* What you will do
For each line of the material, check for the string "getResponseData"; then state how many lines had it, giving only the number.

* Record excerpts
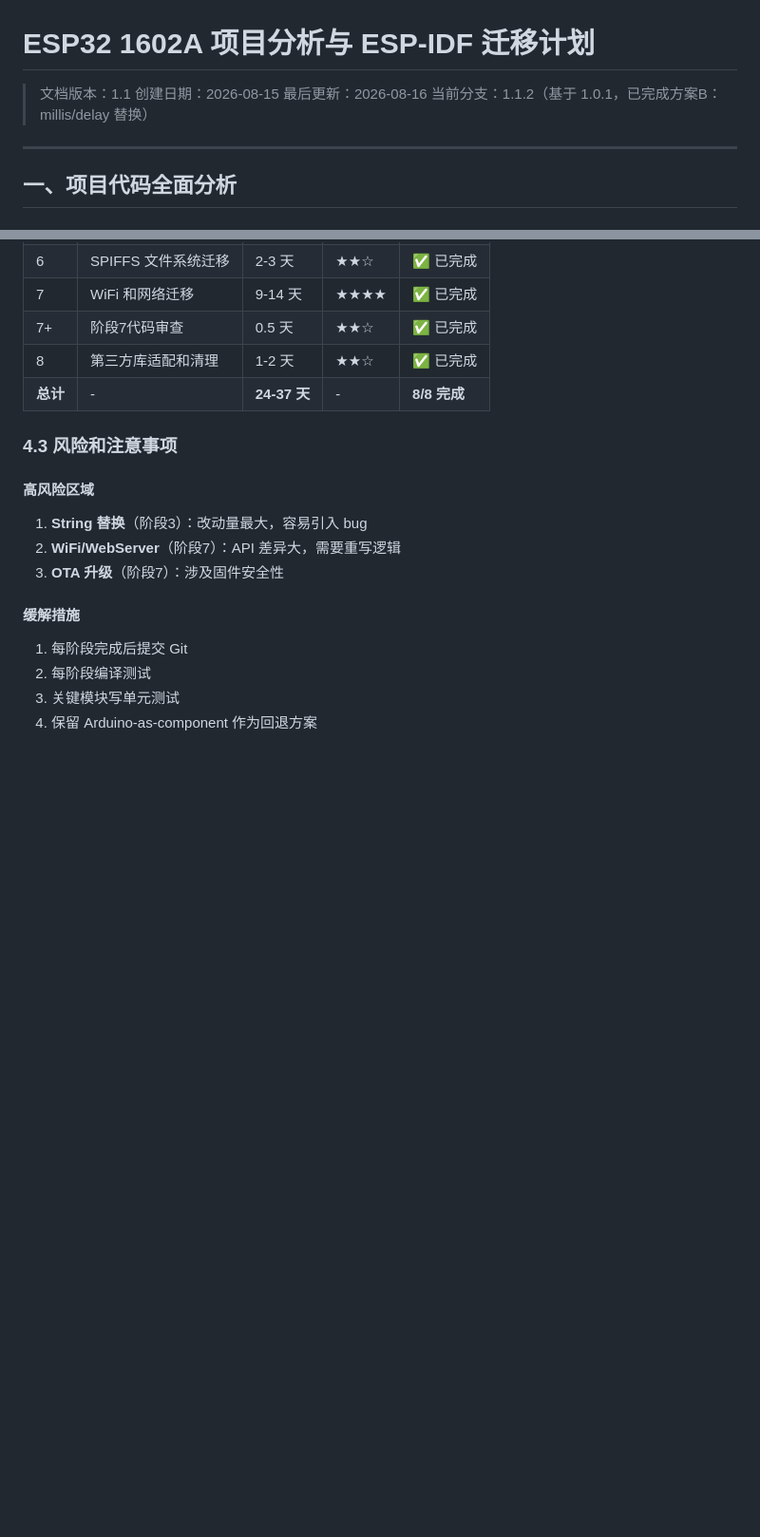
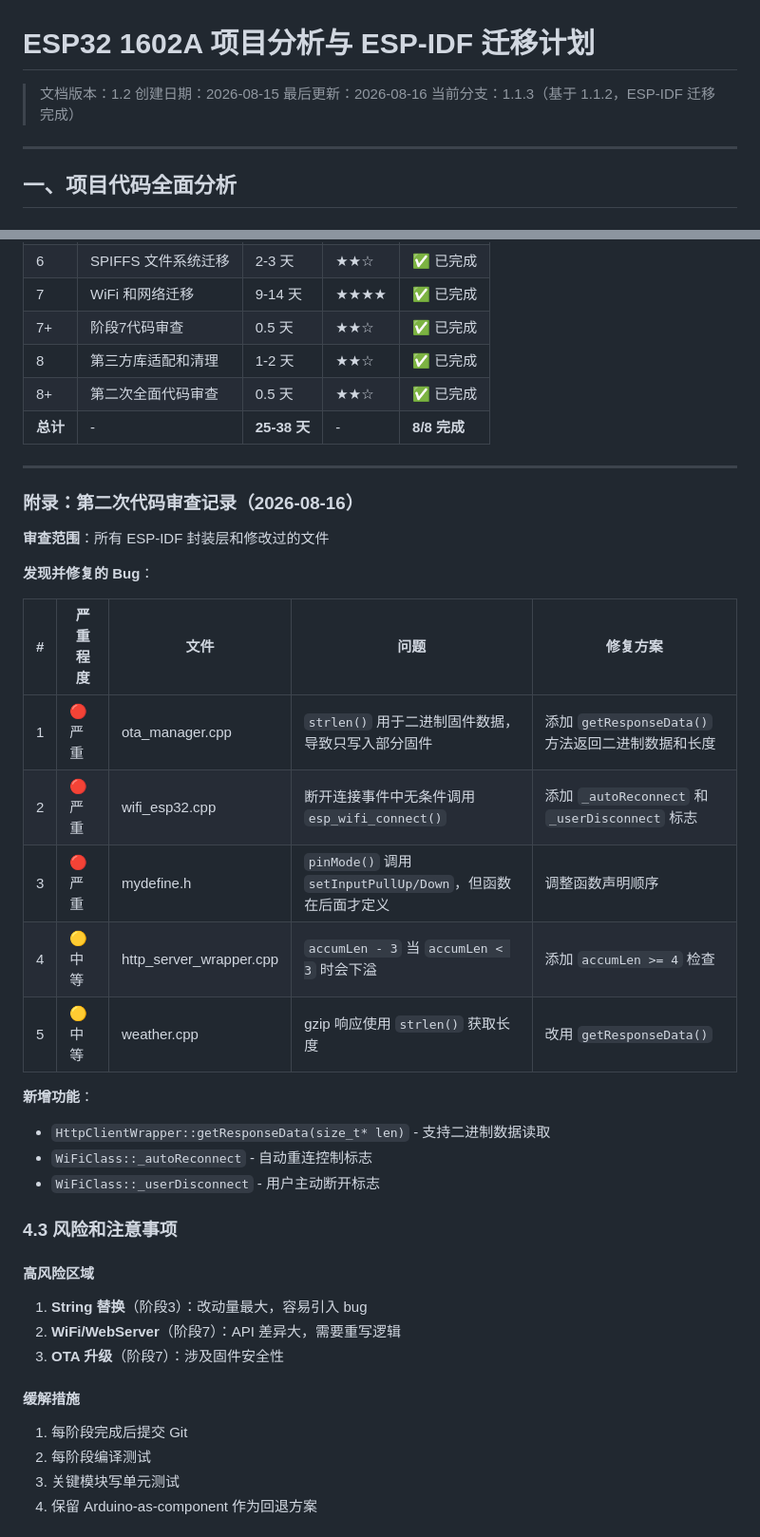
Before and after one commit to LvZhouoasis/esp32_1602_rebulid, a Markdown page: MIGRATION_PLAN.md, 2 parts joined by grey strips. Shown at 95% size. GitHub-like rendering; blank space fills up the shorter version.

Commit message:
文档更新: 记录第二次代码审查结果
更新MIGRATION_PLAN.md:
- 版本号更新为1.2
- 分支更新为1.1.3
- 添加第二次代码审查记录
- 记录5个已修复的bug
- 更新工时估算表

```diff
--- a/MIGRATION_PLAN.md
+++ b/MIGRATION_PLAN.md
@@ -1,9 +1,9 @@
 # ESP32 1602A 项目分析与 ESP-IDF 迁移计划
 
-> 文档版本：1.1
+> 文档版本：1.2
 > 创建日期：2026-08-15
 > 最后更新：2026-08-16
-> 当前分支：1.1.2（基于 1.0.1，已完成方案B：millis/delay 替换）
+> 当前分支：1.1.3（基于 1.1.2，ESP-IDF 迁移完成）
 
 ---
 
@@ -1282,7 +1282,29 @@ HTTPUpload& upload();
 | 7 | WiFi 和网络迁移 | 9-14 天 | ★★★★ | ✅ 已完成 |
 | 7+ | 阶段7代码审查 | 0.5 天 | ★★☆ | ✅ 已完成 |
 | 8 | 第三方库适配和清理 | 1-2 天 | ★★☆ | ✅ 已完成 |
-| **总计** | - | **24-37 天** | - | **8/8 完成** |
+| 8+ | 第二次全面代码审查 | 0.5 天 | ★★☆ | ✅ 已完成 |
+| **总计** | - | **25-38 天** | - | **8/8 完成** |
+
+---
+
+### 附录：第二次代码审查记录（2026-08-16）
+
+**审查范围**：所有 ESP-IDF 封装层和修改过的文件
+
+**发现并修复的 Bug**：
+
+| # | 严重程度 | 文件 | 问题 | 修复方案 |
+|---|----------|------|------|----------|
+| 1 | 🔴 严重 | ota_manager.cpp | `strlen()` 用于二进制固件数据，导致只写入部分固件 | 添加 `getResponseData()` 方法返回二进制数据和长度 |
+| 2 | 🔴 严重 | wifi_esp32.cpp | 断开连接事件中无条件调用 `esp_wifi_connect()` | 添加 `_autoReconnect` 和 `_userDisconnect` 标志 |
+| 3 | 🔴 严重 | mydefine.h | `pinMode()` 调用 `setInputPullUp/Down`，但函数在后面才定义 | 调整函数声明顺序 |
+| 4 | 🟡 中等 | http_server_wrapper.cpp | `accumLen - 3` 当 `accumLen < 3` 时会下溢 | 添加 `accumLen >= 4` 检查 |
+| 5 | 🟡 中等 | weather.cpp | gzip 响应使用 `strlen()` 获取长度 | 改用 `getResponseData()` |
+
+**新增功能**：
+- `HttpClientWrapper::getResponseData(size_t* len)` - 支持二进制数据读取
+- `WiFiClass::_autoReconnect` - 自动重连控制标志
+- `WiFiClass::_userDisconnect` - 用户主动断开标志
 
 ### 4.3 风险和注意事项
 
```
* * *
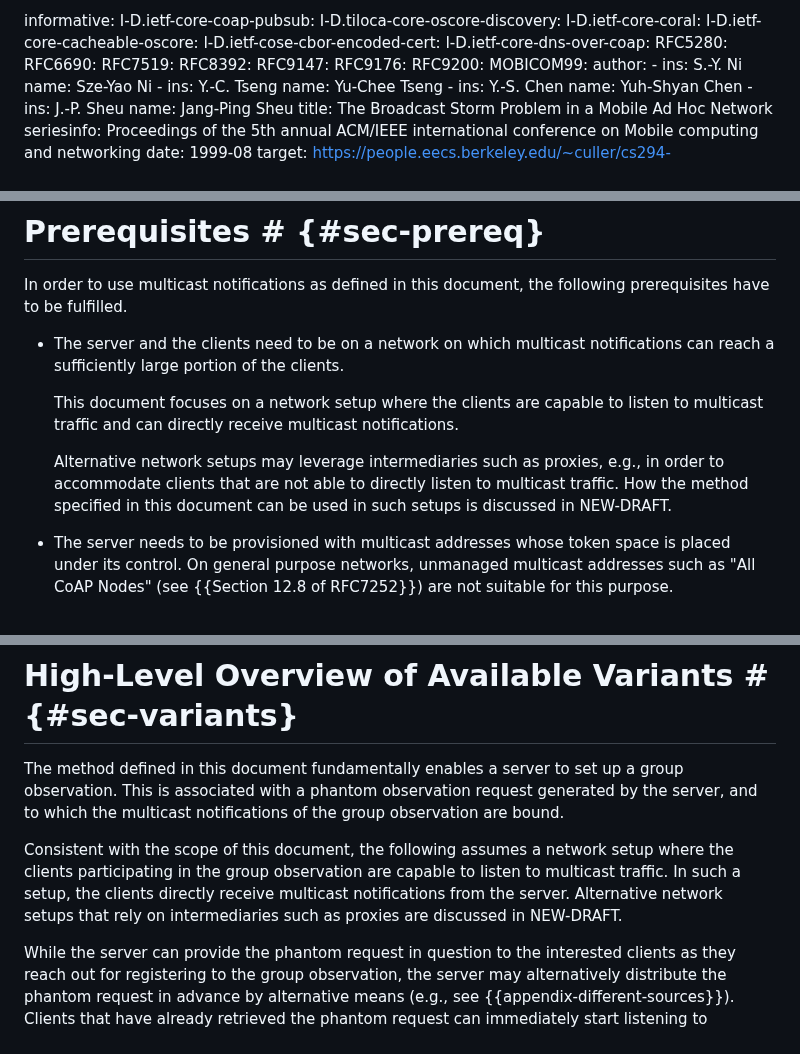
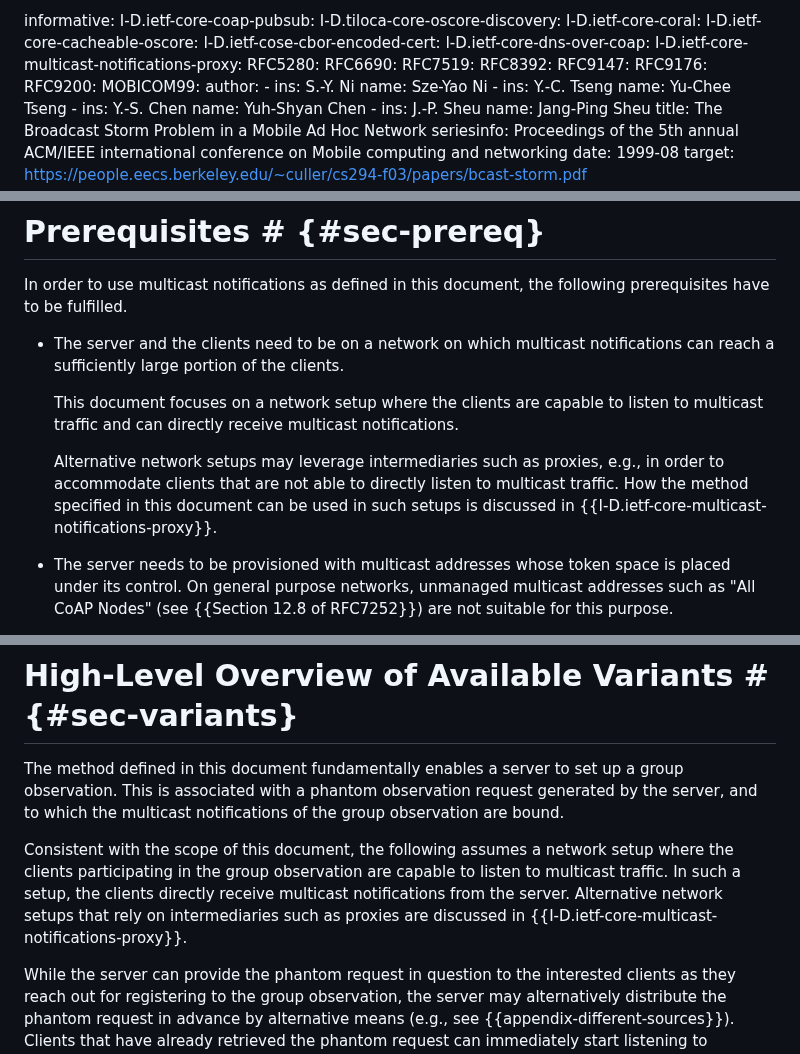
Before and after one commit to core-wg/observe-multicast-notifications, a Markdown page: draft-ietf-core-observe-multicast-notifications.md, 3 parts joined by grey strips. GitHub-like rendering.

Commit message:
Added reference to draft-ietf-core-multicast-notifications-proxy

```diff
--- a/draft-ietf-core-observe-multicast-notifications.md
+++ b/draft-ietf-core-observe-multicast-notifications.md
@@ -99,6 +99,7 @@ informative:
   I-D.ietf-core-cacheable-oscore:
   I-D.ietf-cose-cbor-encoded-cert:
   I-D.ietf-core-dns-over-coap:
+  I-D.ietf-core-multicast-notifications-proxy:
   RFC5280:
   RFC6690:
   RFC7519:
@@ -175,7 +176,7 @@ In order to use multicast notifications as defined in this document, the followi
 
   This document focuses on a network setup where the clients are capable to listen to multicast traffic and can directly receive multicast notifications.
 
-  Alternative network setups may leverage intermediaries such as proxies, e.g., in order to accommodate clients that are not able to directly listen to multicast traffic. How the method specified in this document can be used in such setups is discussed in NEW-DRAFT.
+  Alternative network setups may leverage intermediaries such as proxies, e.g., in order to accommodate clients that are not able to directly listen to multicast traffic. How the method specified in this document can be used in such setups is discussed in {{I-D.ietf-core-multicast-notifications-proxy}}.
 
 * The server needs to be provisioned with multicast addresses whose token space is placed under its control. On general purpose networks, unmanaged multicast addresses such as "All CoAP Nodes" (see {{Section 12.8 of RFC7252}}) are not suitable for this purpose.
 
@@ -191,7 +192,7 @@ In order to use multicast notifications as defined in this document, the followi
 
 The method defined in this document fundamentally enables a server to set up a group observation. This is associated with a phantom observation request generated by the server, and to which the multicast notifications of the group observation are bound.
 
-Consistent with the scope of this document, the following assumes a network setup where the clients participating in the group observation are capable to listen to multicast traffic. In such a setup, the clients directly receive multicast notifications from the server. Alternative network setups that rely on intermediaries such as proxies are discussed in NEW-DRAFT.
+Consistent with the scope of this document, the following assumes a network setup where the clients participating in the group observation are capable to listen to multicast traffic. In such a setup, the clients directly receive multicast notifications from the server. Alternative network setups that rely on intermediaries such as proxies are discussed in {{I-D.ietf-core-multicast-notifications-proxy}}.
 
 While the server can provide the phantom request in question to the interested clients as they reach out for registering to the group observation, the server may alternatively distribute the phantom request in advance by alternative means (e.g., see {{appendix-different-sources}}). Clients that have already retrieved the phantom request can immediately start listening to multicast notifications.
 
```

* Solution
3